KEYS TO FLOWER COLOR: B  Blue V  Violet/Purple
R  Red 0  Orange
G  Green W  White
P   Pink Y  Yellow

GROUNDCOVERS (for surface soil retention)

  • Achillea millefolium, Yarrow  P/R/W – full sun or part shade; spreads
  • Baccharis pilularis ‘Twin Peaks’ or ‘Pigeon Point’, Dwarf Coyote Brush  W
  • Ceanothus griseus horizontalis ‘Yankee Point’  B
  • Grasses with tough fibrous root systems (many choices)
  • Mimulus spp., Monkey Flower  O/P/R/Y
  • Salvia spp., Groundcover Sage Varieties such as ‘Gracias,’ ‘Pt. Sal,’ ‘Bees Bliss’
  • Epilobium canum and E. canum latifolia, California Fuchsia  P/R/W (white form requires some shade)


SMALL SHRUBS (for soil retention and limited hillside stabilization):

  • Artemisia californica, Coastal Sagebrush  G/Y – aromatic, super-tough plant for dry spots
  • Brickellia grandiflora, Brickell Bush  W – easy to grow and tough; good for partially shaded dry spot
  • Encelia californica, California Bush Sunflower  Y – fast-growing and easy; reseeds; seeds appeal to birds
  • Eriogonum spp., Buckwheat P/W – especially E. fasciculatum, California Buckwheat
  • Fallugia paradoxa, Apache Plume W/Y – tough plant with lovely tufted seedheads
  • Isocoma menziesii, Coast Goldenbush  Y – cheerful fall bloomer
  • Isomeris arborea, Bladderpod Y –bright yellow flowers attract hummers and bumblebees; interesting seed pods
  • Iva hayesiana, San Diego Marsh Elder – crisp green color, soft texture; spreads, takes sun or shade
  • Romneya coulteri, Matilija Poppy W/Y – tough root system spreads by rhizomes
  • Salvia spp., Sages B/P/R/V/W – shrubs such as Black and White Sages, Cleveland Sage, San Miguel Mtn. Sage
  • Trichostema lanatum, Wooly Blue Curls B/V – likes a dry sunny spot with excellent drainage
  • Yucca whipplei, Our Lord’s Candle W

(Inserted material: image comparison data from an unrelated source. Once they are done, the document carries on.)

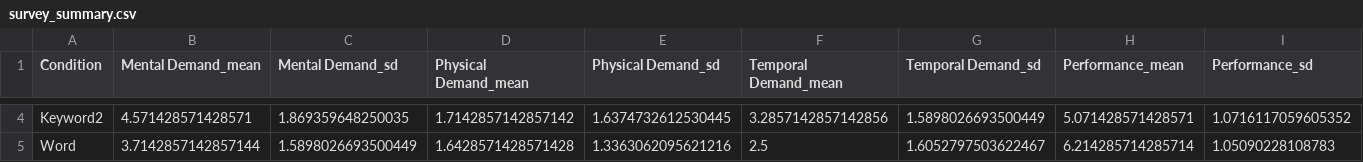
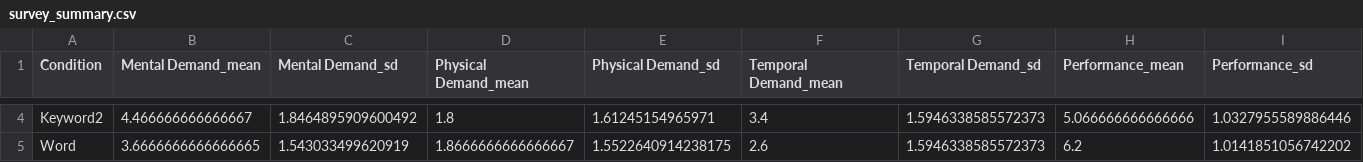
Before and after one commit to ZzeongB/MorseQuery, a CSV file: search/result/survey_summary.csv, drawn as a sheet; only a part is shown, gaps mark what is left out; the diff covers the shown part only; the diff names each change by its address in the sheet, - before the commit and + after, or states it on an @@ line.

```diff
--- a/search/result/survey_summary.csv
+++ b/search/result/survey_summary.csv
-B4 (Mental Demand_mean): 4.571428571428571
+B4 (Mental Demand_mean): 4.466666666666667
-C4 (Mental Demand_sd): 1.869359648250035
+C4 (Mental Demand_sd): 1.8464895909600492
-D4 (Physical Demand_mean): 1.7142857142857142
+D4 (Physical Demand_mean): 1.8
-E4 (Physical Demand_sd): 1.6374732612530445
+E4 (Physical Demand_sd): 1.61245154965971
-F4 (Temporal Demand_mean): 3.2857142857142856
+F4 (Temporal Demand_mean): 3.4
-G4 (Temporal Demand_sd): 1.5898026693500449
+G4 (Temporal Demand_sd): 1.5946338585572373
-H4 (Performance_mean): 5.071428571428571
+H4 (Performance_mean): 5.066666666666666
-I4 (Performance_sd): 1.0716117059605352
+I4 (Performance_sd): 1.0327955589886446
-B5 (Mental Demand_mean): 3.7142857142857144
+B5 (Mental Demand_mean): 3.6666666666666665
-C5 (Mental Demand_sd): 1.5898026693500449
+C5 (Mental Demand_sd): 1.543033499620919
-D5 (Physical Demand_mean): 1.6428571428571428
+D5 (Physical Demand_mean): 1.8666666666666667
-E5 (Physical Demand_sd): 1.3363062095621216
+E5 (Physical Demand_sd): 1.5522640914238175
-F5 (Temporal Demand_mean): 2.5
+F5 (Temporal Demand_mean): 2.6
-G5 (Temporal Demand_sd): 1.6052797503622467
+G5 (Temporal Demand_sd): 1.5946338585572373
-H5 (Performance_mean): 6.214285714285714
+H5 (Performance_mean): 6.2
-I5 (Performance_sd): 1.05090228108783
+I5 (Performance_sd): 1.0141851056742202
```
Also changed, not shown: 59 edited cells elsewhere in this file, 16 other files.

LARGE SHRUBS AND TREES (for hillside stabilization):

  • Adenostoma fasciculatum, Chamise  W – tough-as-nails, with striking white flower clusters in spring
  • Aesculus californica, California Buckeye  W – one of the most ornamental native shrubs/trees
  • Arctostaphylos spp., Manzanita  P/W – very deep root system; many stump-sprout after fire
  • Ceanothus spp.,  California Lilac  B/V/W – especially local species; hybrids best with a little afternoon shade
  • Cephalanthus occidentalis, Button Willow  W – ornamental ball-shaped flowers; deciduous; likes water
  • Heteromeles arbutifolia, Toyon  W – excellent for screen or bird habitat; adaptable to wet or dry, sun or shade
  • Juglans californica, Southern California Walnut – excellent small- to medium-sized shade tree; edible nuts
  • Rhus spp.: Laurel Sumac, Lemonadeberry, Sugar Bush P/W  -- drought-resistant, aromatic, attaining large size
  • Pinus coulteri, Coulter Pine; at higher elevations: P. jeffreyi, Jeffrey Pine or P.  ponderosa, Ponderosa Pine
  • Quercus spp. (Oak) such as Q. agrifolia, Coast Live Oak; Q. dumosa, Scrub Oak; Q. wislizenii, Interior Live Oak
  • Sambucus mexicana, Elderberry  W/Y – pretty flower clusters and berries; takes moisture or drought



  • Alnus spp., Alder – moisture to get established                  
  • Brickellia grandiflora, Brickell Bush  W – dry                        
  • Calycanthus occidentalis, Spice Bush R – dry or moist   
  • Cercis occidentalis, Western Redbud  P – dry             
  • Cornus spp., Dogwood  W – moist                           
  • Euonymus occidentalis, Burning Bush P – moist
  • Iva hayesiana, San Diego Marsh Elder – dry or moist
  • Quercus chrysolepis, Canyon Live Oak – dry or moist
  • Ribes spp., Currants and Gooseberries – dry or moist
  • Rosa californica, Wild Rose  P – moist; tolerates dry
  • Salix spp., Willow – moist or wet  
  • Spiraea douglasii, Spiraea  P  – moist
  • Symphoricarpos mollis, Snowberry P – dry or moist
  • Umbellularia californica, CA Laurel  W – dry or moist